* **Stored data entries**
------------------------------------------------------------

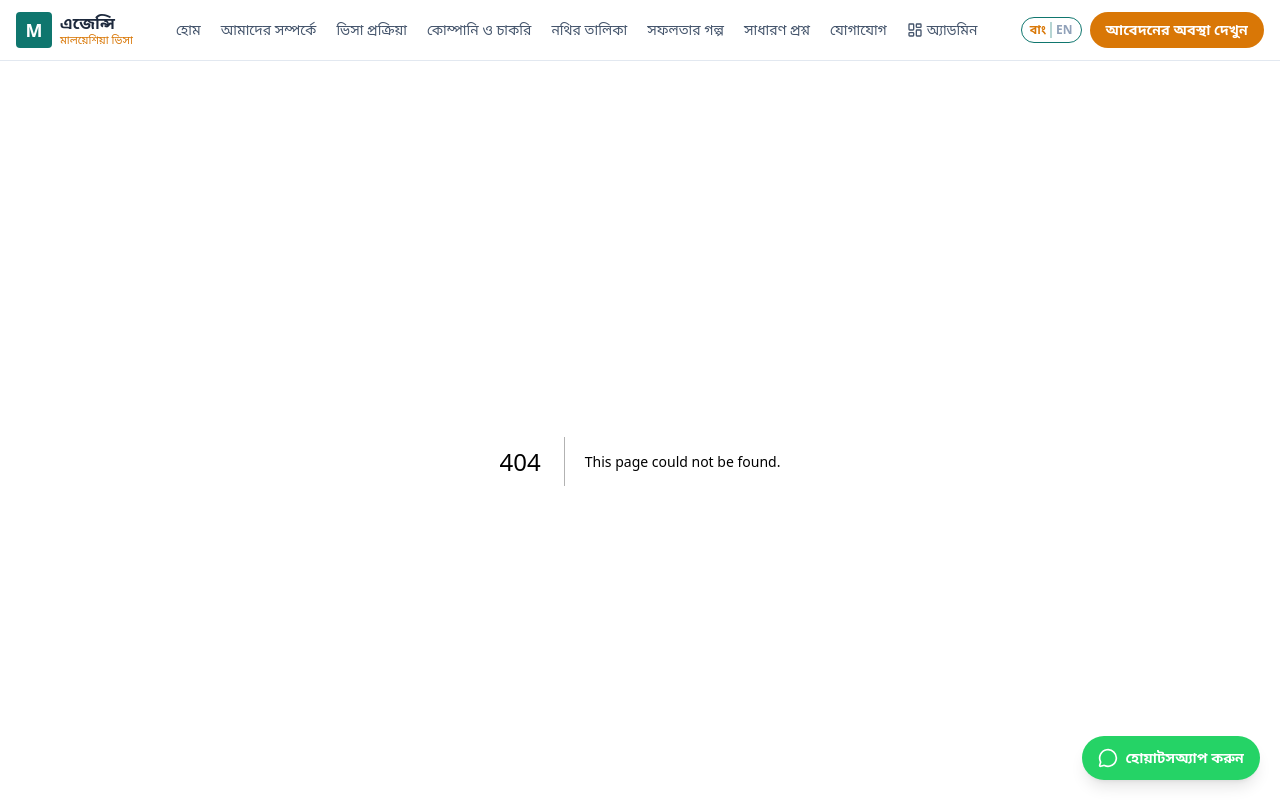
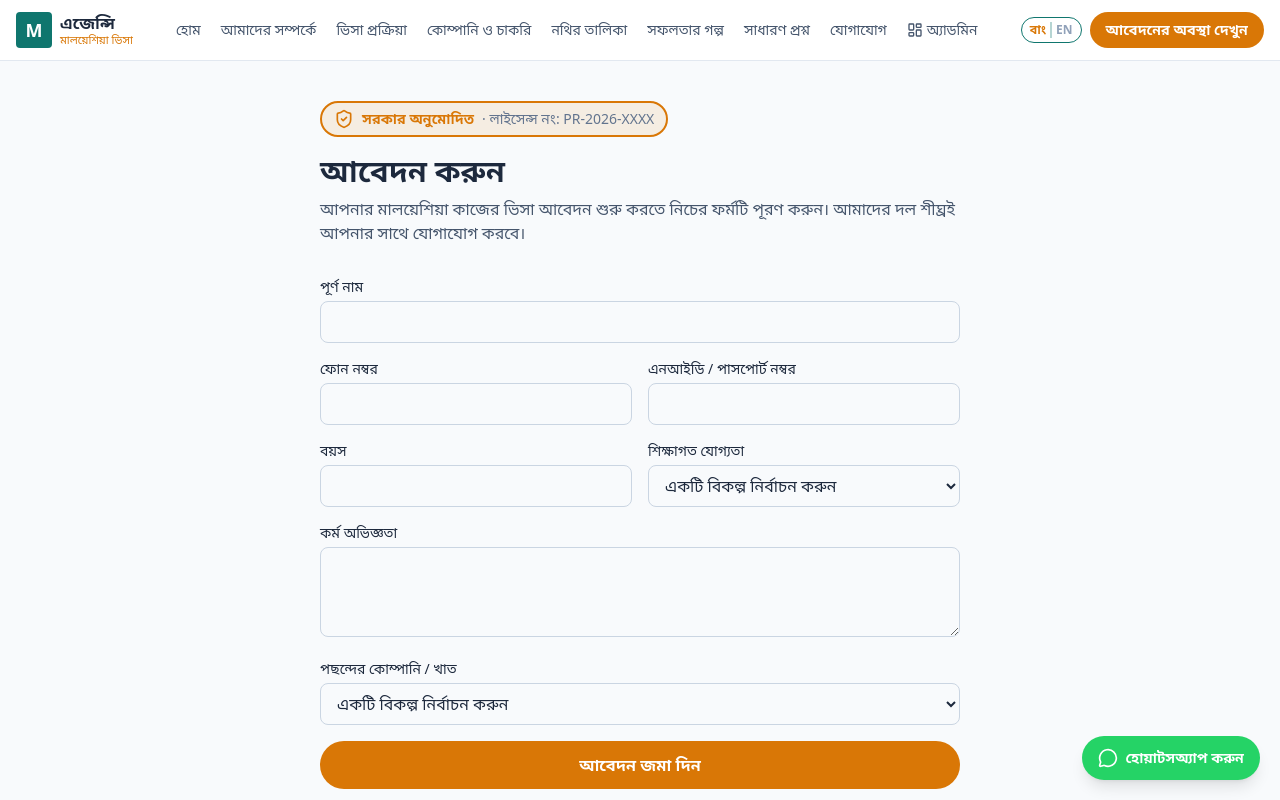
Before and after one commit to mehedi8430/malaysia-gateway, a Next.js app: page /apply in a window 1280 px wide. Before the commit this address had no page. Shown: the top 800 px of the page. Built offline with nearby package versions, Linux system fonts and the light colour scheme.

Commit message:
feat: apply form with tracking id generation

```diff
--- /dev/null
+++ b/src/app/apply/page.jsx
@@ -0,0 +1,60 @@
+"use client";
+import React, { useState } from "react";
+import Link from "next/link";
+import { CheckCircle2 } from "lucide-react";
+import TrustBadge from "@/components/TrustBadge";
+import { useLanguage } from "@/hooks/useLanguage";
+import { useTracking } from "@/hooks/useTracking";
+import { COMPANIES } from "@/data/companies";
+
+const field = "w-full rounded-lg border border-slate-300 px-3 py-2 focus:outline-none focus:border-primary";
+
+export default function ApplyPage() {
+  const { t } = useLanguage();
+  const { addRecord } = useTracking();
+  const [form, setForm] = useState({ name: "", phone: "", passport: "", age: "", education: "", experience: "", companyId: "" });
+  const [trackingId, setTrackingId] = useState(null);
+
+  const set = (k) => (e) => setForm((f) => ({ ...f, [k]: e.target.value }));
+
+  const submit = (e) => {
+    e.preventDefault();
+    const rec = addRecord({ name: form.name, phone: form.phone, passport: form.passport, companyId: form.companyId });
+    setTrackingId(rec.id);
+  };
+
+  if (trackingId) {
+    return (
+      <div className="mx-auto max-w-xl px-4 py-16 text-center">
+        <CheckCircle2 className="mx-auto h-16 w-16 text-green-600" />
+        <h1 className="mt-4 text-2xl font-black text-slate-800">{t("application_submitted")}</h1>
+        <p className="mt-2 text-slate-600">{t("tracking_id_label")}</p>
+        <div className="mt-4 inline-block rounded-xl bg-primary/10 px-8 py-4 text-2xl font-black text-primary">{trackingId}</div>
+        <div className="mt-6 flex flex-col sm:flex-row justify-center gap-3">
+          <Link href="/track" className="rounded-full bg-gold px-6 py-3 font-bold text-white">{t("track_status")}</Link>
+          <button onClick={() => { setForm({ name: "", phone: "", passport: "", age: "", education: "", experience: "", companyId: "" }); setTrackingId(null); }} className="rounded-full border-2 border-primary px-6 py-3 font-bold text-primary">{t("submit_another")}</button>
+        </div>
+      </div>
+    );
+  }
+
+  return (
+    <div className="mx-auto max-w-2xl px-4 py-10">
+      <TrustBadge />
+      <h1 className="mt-4 text-3xl font-black text-slate-800">{t("apply")}</h1>
+      <p className="mt-2 text-slate-600">{t("apply_intro")}</p>
+      <form onSubmit={submit} className="mt-8 grid gap-4 sm:grid-cols-2">
+        <label className="block sm:col-span-2"><span className="mb-1 block text-sm font-medium">{t("name")}</span><input className={field} value={form.name} onChange={set("name")} required /></label>
+        <label className="block"><span className="mb-1 block text-sm font-medium">{t("phone")}</span><input className={field} value={form.phone} onChange={set("phone")} required /></label>
+        <label className="block"><span className="mb-1 block text-sm font-medium">{t("nid_passport")}</span><input className={field} value={form.passport} onChange={set("passport")} required /></label>
+        <label className="block"><span className="mb-1 block text-sm font-medium">{t("age")}</span><input type="number" className={field} value={form.age} onChange={set("age")} /></label>
+        <label className="block"><span className="mb-1 block text-sm font-medium">{t("education")}</span><select className={field} value={form.education} onChange={set("education")}><option value="">{t("select")}</option><option>HSC</option><option>Degree</option><option>Diploma</option></select></label>
+        <label className="block sm:col-span-2"><span className="mb-1 block text-sm font-medium">{t("experience")}</span><textarea className={field} value={form.experience} onChange={set("experience")} rows={3} /></label>
+        <label className="block sm:col-span-2"><span className="mb-1 block text-sm font-medium">{t("preferred_company")}</span><select className={field} value={form.companyId} onChange={set("companyId")} required><option value="">{t("select")}</option>{COMPANIES.map((c) => <option key={c.id} value={c.id}>{c.name}</option>)}</select></label>
+        <div className="sm:col-span-2">
+          <button type="submit" className="w-full rounded-full bg-gold px-6 py-3 font-bold text-white hover:opacity-90">{t("submit")}</button>
+        </div>
+      </form>
+    </div>
+  );
+}
--- a/src/locales/bn.json
+++ b/src/locales/bn.json
@@ -84,5 +84,18 @@
   "job_desc_j3": "বিস্তারিত মনোযোগ ও অতিথি সন্তুষ্টির সাথে হোটেল মান অনুযায়ী অতিথিদের রুম ও সাধারণ এলাকা পরিষ্কার এবং রক্ষণাবেক্ষণ করুন।",
   "job_desc_j4": "উপকরণ উত্তোলন, সাধারণ হ্যান্ড টুল চালনা এবং সাইট টিমের সহায়তার মতো সাধারণ নির্মাণ কাজ সম্পাদন করুন।",
   "job_desc_j5": "পাম অয়েল মিলের মেশিন পরিচালনা করুন, প্রক্রিয়াকরণ ধাপ মনিটর করুন এবং আউটপুটের মান নিশ্চিত করুন।",
-  "job_desc_j6": "মালয়েশিয়া জুড়ে পণ্য পরিবহনের জন্য লরি চালান, ডেলিভারি লগ রক্ষণাবেক্ষণ করুন এবং সড়ক নিরাপত্তা নিয়ম অনুসরণ করুন।"
+  "job_desc_j6": "মালয়েশিয়া জুড়ে পণ্য পরিবহনের জন্য লরি চালান, ডেলিভারি লগ রক্ষণাবেক্ষণ করুন এবং সড়ক নিরাপত্তা নিয়ম অনুসরণ করুন।",
+  "apply_intro": "আপনার মালয়েশিয়া কাজের ভিসা আবেদন শুরু করতে নিচের ফর্মটি পূরণ করুন। আমাদের দল শীঘ্রই আপনার সাথে যোগাযোগ করবে।",
+  "name": "পূর্ণ নাম",
+  "phone": "ফোন নম্বর",
+  "nid_passport": "এনআইডি / পাসপোর্ট নম্বর",
+  "age": "বয়স",
+  "education": "শিক্ষাগত যোগ্যতা",
+  "experience": "কর্ম অভিজ্ঞতা",
+  "preferred_company": "পছন্দের কোম্পানি / খাত",
+  "select": "একটি বিকল্প নির্বাচন করুন",
+  "submit": "আবেদন জমা দিন",
+  "application_submitted": "আবেদন জমা হয়েছে",
+  "tracking_id_label": "আপনার ট্র্যাকিং আইডিঃ",
+  "submit_another": "আরেকটি আবেদন করুন"
 }
--- a/src/locales/en.json
+++ b/src/locales/en.json
@@ -84,5 +84,18 @@
   "job_desc_j3": "Clean and maintain guest rooms and public areas to hotel standards with attention to detail and guest satisfaction.",
   "job_desc_j4": "Perform general construction tasks such as lifting materials, operating basic hand tools, and supporting site teams.",
   "job_desc_j5": "Operate palm oil mill machinery, monitor processing stages, and ensure output meets quality standards.",
-  "job_desc_j6": "Drive lorries to transport goods across Malaysia, maintain delivery logs, and follow road safety rules."
+  "job_desc_j6": "Drive lorries to transport goods across Malaysia, maintain delivery logs, and follow road safety rules.",
+  "apply_intro": "Fill in the form below to start your Malaysia work visa application. Our team will contact you shortly.",
+  "name": "Full Name",
+  "phone": "Phone Number",
+  "nid_passport": "NID / Passport Number",
+  "age": "Age",
+  "education": "Education",
+  "experience": "Work Experience",
+  "preferred_company": "Preferred Company / Sector",
+  "select": "Select an option",
+  "submit": "Submit Application",
+  "application_submitted": "Application Submitted",
+  "tracking_id_label": "Your tracking ID is:",
+  "submit_another": "Submit Another"
 }
```
Also changed, not shown: 1 other file (tests, documents, lock files or other folders).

------------------------------------------------------------

* **YOUR INSTRUCTIONS**
Print the records again exactly, without the pictures.

* **EXPECTED ANSWER**
Before and after one commit to mehedi8430/malaysia-gateway, a Next.js app: page /apply in a window 1280 px wide. Before the commit this address had no page. Shown: the top 800 px of the page. Built offline with nearby package versions, Linux system fonts and the light colour scheme.

Commit message:
feat: apply form with tracking id generation

```diff
--- /dev/null
+++ b/src/app/apply/page.jsx
@@ -0,0 +1,60 @@
+"use client";
+import React, { useState } from "react";
+import Link from "next/link";
+import { CheckCircle2 } from "lucide-react";
+import TrustBadge from "@/components/TrustBadge";
+import { useLanguage } from "@/hooks/useLanguage";
+import { useTracking } from "@/hooks/useTracking";
+import { COMPANIES } from "@/data/companies";
+
+const field = "w-full rounded-lg border border-slate-300 px-3 py-2 focus:outline-none focus:border-primary";
+
+export default function ApplyPage() {
+  const { t } = useLanguage();
+  const { addRecord } = useTracking();
+  const [form, setForm] = useState({ name: "", phone: "", passport: "", age: "", education: "", experience: "", companyId: "" });
+  const [trackingId, setTrackingId] = useState(null);
+
+  const set = (k) => (e) => setForm((f) => ({ ...f, [k]: e.target.value }));
+
+  const submit = (e) => {
+    e.preventDefault();
+    const rec = addRecord({ name: form.name, phone: form.phone, passport: form.passport, companyId: form.companyId });
+    setTrackingId(rec.id);
+  };
+
+  if (trackingId) {
+    return (
+      <div className="mx-auto max-w-xl px-4 py-16 text-center">
+        <CheckCircle2 className="mx-auto h-16 w-16 text-green-600" />
+        <h1 className="mt-4 text-2xl font-black text-slate-800">{t("application_submitted")}</h1>
+        <p className="mt-2 text-slate-600">{t("tracking_id_label")}</p>
+        <div className="mt-4 inline-block rounded-xl bg-primary/10 px-8 py-4 text-2xl font-black text-primary">{trackingId}</div>
+        <div className="mt-6 flex flex-col sm:flex-row justify-center gap-3">
+          <Link href="/track" className="rounded-full bg-gold px-6 py-3 font-bold text-white">{t("track_status")}</Link>
+          <button onClick={() => { setForm({ name: "", phone: "", passport: "", age: "", education: "", experience: "", companyId: "" }); setTrackingId(null); }} className="rounded-full border-2 border-primary px-6 py-3 font-bold text-primary">{t("submit_another")}</button>
+        </div>
+      </div>
+    );
+  }
+
+  return (
+    <div className="mx-auto max-w-2xl px-4 py-10">
+      <TrustBadge />
+      <h1 className="mt-4 text-3xl font-black text-slate-800">{t("apply")}</h1>
+      <p className="mt-2 text-slate-600">{t("apply_intro")}</p>
+      <form onSubmit={submit} className="mt-8 grid gap-4 sm:grid-cols-2">
+        <label className="block sm:col-span-2"><span className="mb-1 block text-sm font-medium">{t("name")}</span><input className={field} value={form.name} onChange={set("name")} required /></label>
+        <label className="block"><span className="mb-1 block text-sm font-medium">{t("phone")}</span><input className={field} value={form.phone} onChange={set("phone")} required /></label>
+        <label className="block"><span className="mb-1 block text-sm font-medium">{t("nid_passport")}</span><input className={field} value={form.passport} onChange={set("passport")} required /></label>
+        <label className="block"><span className="mb-1 block text-sm font-medium">{t("age")}</span><input type="number" className={field} value={form.age} onChange={set("age")} /></label>
+        <label className="block"><span className="mb-1 block text-sm font-medium">{t("education")}</span><select className={field} value={form.education} onChange={set("education")}><option value="">{t("select")}</option><option>HSC</option><option>Degree</option><option>Diploma</option></select></label>
+        <label className="block sm:col-span-2"><span className="mb-1 block text-sm font-medium">{t("experience")}</span><textarea className={field} value={form.experience} onChange={set("experience")} rows={3} /></label>
+        <label className="block sm:col-span-2"><span className="mb-1 block text-sm font-medium">{t("preferred_company")}</span><select className={field} value={form.companyId} onChange={set("companyId")} required><option value="">{t("select")}</option>{COMPANIES.map((c) => <option key={c.id} value={c.id}>{c.name}</option>)}</select></label>
+        <div className="sm:col-span-2">
+          <button type="submit" className="w-full rounded-full bg-gold px-6 py-3 font-bold text-white hover:opacity-90">{t("submit")}</button>
+        </div>
+      </form>
+    </div>
+  );
+}
--- a/src/locales/bn.json
+++ b/src/locales/bn.json
@@ -84,5 +84,18 @@
   "job_desc_j3": "বিস্তারিত মনোযোগ ও অতিথি সন্তুষ্টির সাথে হোটেল মান অনুযায়ী অতিথিদের রুম ও সাধারণ এলাকা পরিষ্কার এবং রক্ষণাবেক্ষণ করুন।",
   "job_desc_j4": "উপকরণ উত্তোলন, সাধারণ হ্যান্ড টুল চালনা এবং সাইট টিমের সহায়তার মতো সাধারণ নির্মাণ কাজ সম্পাদন করুন।",
   "job_desc_j5": "পাম অয়েল মিলের মেশিন পরিচালনা করুন, প্রক্রিয়াকরণ ধাপ মনিটর করুন এবং আউটপুটের মান নিশ্চিত করুন।",
-  "job_desc_j6": "মালয়েশিয়া জুড়ে পণ্য পরিবহনের জন্য লরি চালান, ডেলিভারি লগ রক্ষণাবেক্ষণ করুন এবং সড়ক নিরাপত্তা নিয়ম অনুসরণ করুন।"
+  "job_desc_j6": "মালয়েশিয়া জুড়ে পণ্য পরিবহনের জন্য লরি চালান, ডেলিভারি লগ রক্ষণাবেক্ষণ করুন এবং সড়ক নিরাপত্তা নিয়ম অনুসরণ করুন।",
+  "apply_intro": "আপনার মালয়েশিয়া কাজের ভিসা আবেদন শুরু করতে নিচের ফর্মটি পূরণ করুন। আমাদের দল শীঘ্রই আপনার সাথে যোগাযোগ করবে।",
+  "name": "পূর্ণ নাম",
+  "phone": "ফোন নম্বর",
+  "nid_passport": "এনআইডি / পাসপোর্ট নম্বর",
+  "age": "বয়স",
+  "education": "শিক্ষাগত যোগ্যতা",
+  "experience": "কর্ম অভিজ্ঞতা",
+  "preferred_company": "পছন্দের কোম্পানি / খাত",
+  "select": "একটি বিকল্প নির্বাচন করুন",
+  "submit": "আবেদন জমা দিন",
+  "application_submitted": "আবেদন জমা হয়েছে",
+  "tracking_id_label": "আপনার ট্র্যাকিং আইডিঃ",
+  "submit_another": "আরেকটি আবেদন করুন"
 }
--- a/src/locales/en.json
+++ b/src/locales/en.json
@@ -84,5 +84,18 @@
   "job_desc_j3": "Clean and maintain guest rooms and public areas to hotel standards with attention to detail and guest satisfaction.",
   "job_desc_j4": "Perform general construction tasks such as lifting materials, operating basic hand tools, and supporting site teams.",
   "job_desc_j5": "Operate palm oil mill machinery, monitor processing stages, and ensure output meets quality standards.",
-  "job_desc_j6": "Drive lorries to transport goods across Malaysia, maintain delivery logs, and follow road safety rules."
+  "job_desc_j6": "Drive lorries to transport goods across Malaysia, maintain delivery logs, and follow road safety rules.",
+  "apply_intro": "Fill in the form below to start your Malaysia work visa application. Our team will contact you shortly.",
+  "name": "Full Name",
+  "phone": "Phone Number",
+  "nid_passport": "NID / Passport Number",
+  "age": "Age",
+  "education": "Education",
+  "experience": "Work Experience",
+  "preferred_company": "Preferred Company / Sector",
+  "select": "Select an option",
+  "submit": "Submit Application",
+  "application_submitted": "Application Submitted",
+  "tracking_id_label": "Your tracking ID is:",
+  "submit_another": "Submit Another"
 }
```
Also changed, not shown: 1 other file (tests, documents, lock files or other folders).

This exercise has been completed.